But there are still deadlines to meet, and today it's time for a new challenge over at A Vintage Journey. The wonderful Amanda would like us to Stencil It.
It's a rare project here at Words and Pictures which doesn't include the use of a stencil so this was a lovely theme for me.
And though the stencilling here is in the background, I've tried to leave as much of it visible as possible. And the title of the tag - Lost and Found - is also taken from the stencilled text.
I'm squeezing the writing of this post in just a couple of hours before the deadline, though I'm writing about a tag I actually made over a month ago - the last time I was at home with my craft supplies. Given I don't remember too much about the making, I'll stick mainly to the lost-and-found story bubbling up from within.

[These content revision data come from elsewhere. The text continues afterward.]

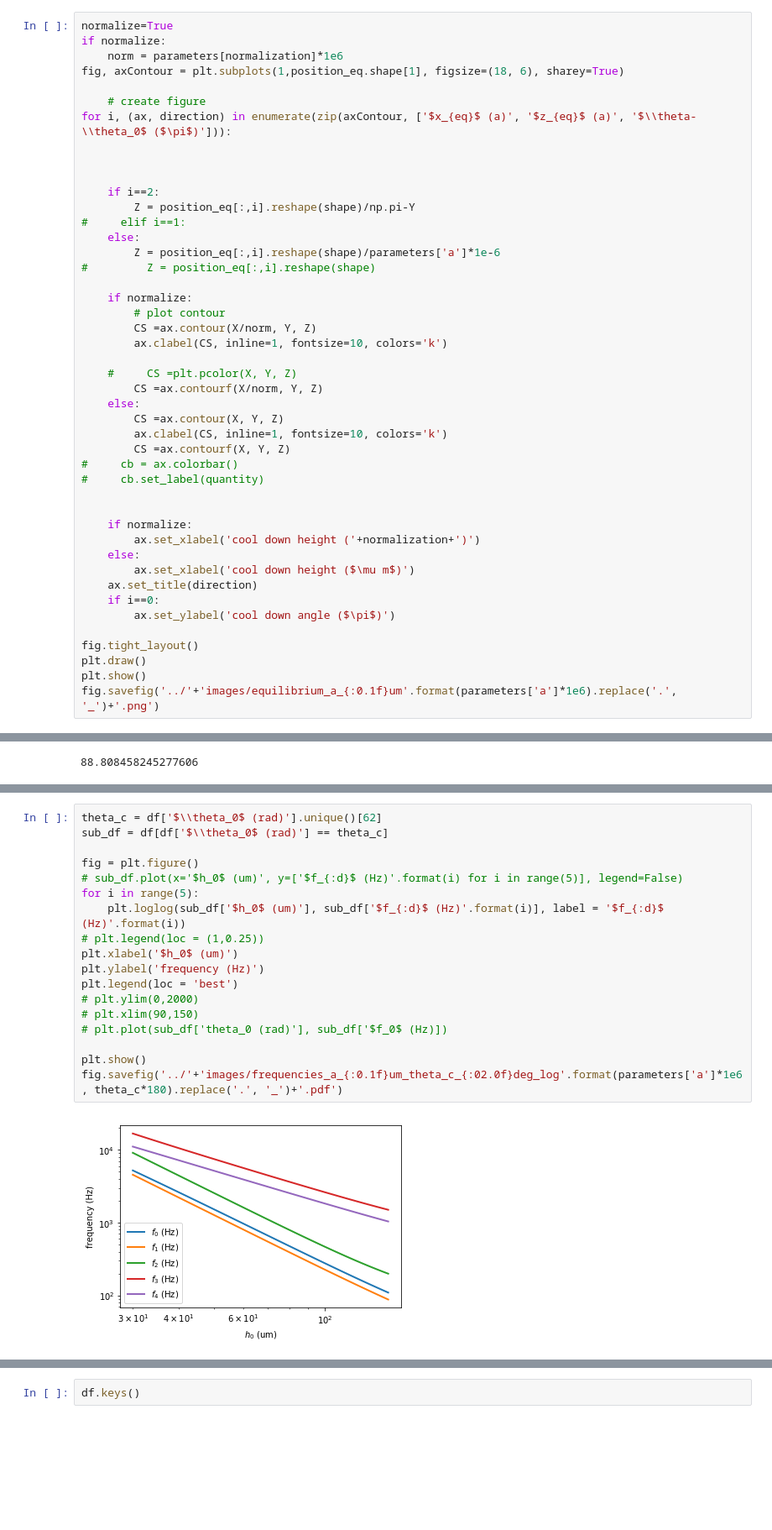
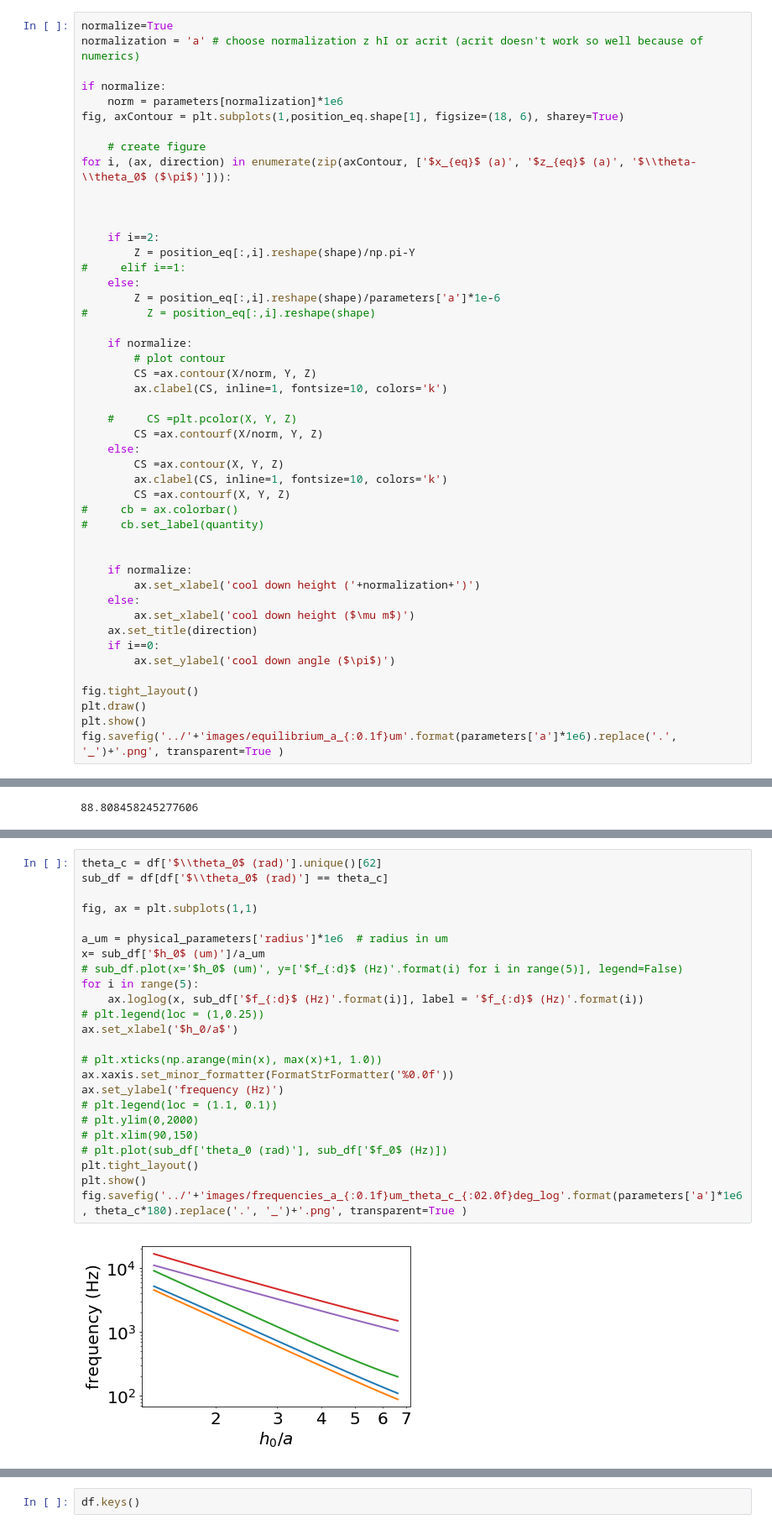
Before and after one commit to LISE-B26/frozen_dipole_model, a Jupyter notebook: notebooks/type_II_SC_find_frequencies.ipynb, the cells around one changed output, grey strips where cells are left out. Shown at 84% size. Drawn from its saved outputs; the diff is of its cells as text; blank space fills up the shorter version.

```diff
--- a/notebooks/type_II_SC_find_frequencies.ipynb
+++ b/notebooks/type_II_SC_find_frequencies.ipynb
@@ -187,5 +209,7 @@ plt.show()
 # %%
 normalize=True
+normalization = 'a' # choose normalization z hI or acrit (acrit doesn't work so well because of numerics)
+
 if normalize:
     norm = parameters[normalization]*1e6
 fig, axContour = plt.subplots(1,position_eq.shape[1], figsize=(18, 6), sharey=True)
@@ -228,5 +252,5 @@ for i, (ax, direction) in enumerate(zip(axContour, ['$x_{eq}$ (a)', '$z_{eq}$ (a
 fig.tight_layout()
 plt.draw()
 plt.show()
-fig.savefig('../'+'images/equilibrium_a_{:0.1f}um'.format(parameters['a']*1e6).replace('.', '_')+'.png')
+fig.savefig('../'+'images/equilibrium_a_{:0.1f}um'.format(parameters['a']*1e6).replace('.', '_')+'.png', transparent=True )
 # %% [output]
@@ -291,20 +373,26 @@ fig.savefig('../'+'images/frequencies_a_{:0.1f}um_theta_c_{:02.0f}deg'.format(pa
 # %%
 theta_c = df['$\\theta_0$ (rad)'].unique()[62]
 sub_df = df[df['$\\theta_0$ (rad)'] == theta_c]
 
-fig = plt.figure()
+fig, ax = plt.subplots(1,1)
+
+a_um = physical_parameters['radius']*1e6  # radius in um
+x= sub_df['$h_0$ (um)']/a_um
 # sub_df.plot(x='$h_0$ (um)', y=['$f_{:d}$ (Hz)'.format(i) for i in range(5)], legend=False)
 for i in range(5):
-    plt.loglog(sub_df['$h_0$ (um)'], sub_df['$f_{:d}$ (Hz)'.format(i)], label = '$f_{:d}$ (Hz)'.format(i))
+    ax.loglog(x, sub_df['$f_{:d}$ (Hz)'.format(i)], label = '$f_{:d}$ (Hz)'.format(i))
 # plt.legend(loc = (1,0.25))
-plt.xlabel('$h_0$ (um)')
-plt.ylabel('frequency (Hz)')
-plt.legend(loc = 'best')
+ax.set_xlabel('$h_0/a$')
+
+# plt.xticks(np.arange(min(x), max(x)+1, 1.0))
+ax.xaxis.set_minor_formatter(FormatStrFormatter('%0.0f'))
+ax.set_ylabel('frequency (Hz)')
+# plt.legend(loc = (1.1, 0.1))
 # plt.ylim(0,2000)
 # plt.xlim(90,150)
 # plt.plot(sub_df['theta_0 (rad)'], sub_df['$f_0$ (Hz)])
-
+plt.tight_layout()
 plt.show()
-fig.savefig('../'+'images/frequencies_a_{:0.1f}um_theta_c_{:02.0f}deg_log'.format(parameters['a']*1e6, theta_c*180).replace('.', '_')+'.pdf')
+fig.savefig('../'+'images/frequencies_a_{:0.1f}um_theta_c_{:02.0f}deg_log'.format(parameters['a']*1e6, theta_c*180).replace('.', '_')+'.png', transparent=True )
 # %% [output]
-[figure, old version]
+[figure, new version]
```
Also changed, not shown: parts of 38 cells of this notebook, 2 other files.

As with the Carte Postale, the story was triggered by the Photobooth photo, though this one took me in a less cheerful direction. If you'd prefer simply to look at the pictures, do feel free!
I was riveted by this little boy's gaze, and the look in his eyes - somewhere between bewilderment and determination.
Coupled with the crackled lost and found wording, and with the sombre colour combination, he became for me one of the Kindertransport children, rescued in the nick of time before war broke out across Europe.
But although he found his way to safety, he also lost so much on the way...
The first Kindertransport rescued 196 children from a Berlin Jewish orphanage burned down by the Nazis in November 1938.
But thousands more followed, and many of these were children whose parents leapt at the chance to get at least their children out of harm's way.
The children were separated from their families, the vast majority of whom went on to die in the concentration camps.
They were brought to Britain by train and boat, usually with only a few precious belongings in a single bag, and were welcomed in to British foster homes, hostels, schools and farms.
It's hard to be exact about numbers, but around 10,000 predominantly Jewish children from Germany, Austria, Czechoslovakia and Poland made the difficult journeys away from family and friends into the unknown, but also away from almost certain death to a new life.
Not all of them made it... some were still in Holland and Belgium when those countries were invaded, and were unable to make the further escape across the channel.
And, of course, after the war it took great efforts to ascertain whether there were any family members left with whom to reunite the displaced child refugees.
For most, the answer was a tragic no, and many remained in Britain, some going on to achieve great things, others simply living long and happy lives and building new generations of children and grandchildren.
None of that would have been possible without the extraordinary efforts of individuals like Nicholas Winton and Rabbi Solomon Schonfeld...
But it's also well worth noting that the British government of the day passed legislation to allow for the immigration of unaccompanied minors, as well as simplifying the immigration process in order to help the rescuers and the refugees.
Out of the horror of persecution and war come these stories of courage and compassion... Children fleeing for their lives, children who had lost their homes and their families, found new homes and a welcome from new families - lost and found.
It makes my heart ache that you see this same look in the eyes of all too many children in photos in our newspapers today... bewilderment at the changes they are undergoing, a desperate determination not to howl in despair, a quiet strength and dignity beyond their years.
I hope we can find the compassion and courage needed now that there are thousands more children displaced by war and terror, so that they too can find their way to a new home. I refuse to believe that we have lost those qualities.
Thank you for stopping by today. Even if you've skipped the words, I hope the pictures will inspire you to have a play with your stencils. You'll find lots more inspiration from my fabulous team-mates over at A Vintage Journey, so do come and Stencil It with us this month.
Those who do not remember the past are condemned to repeat it.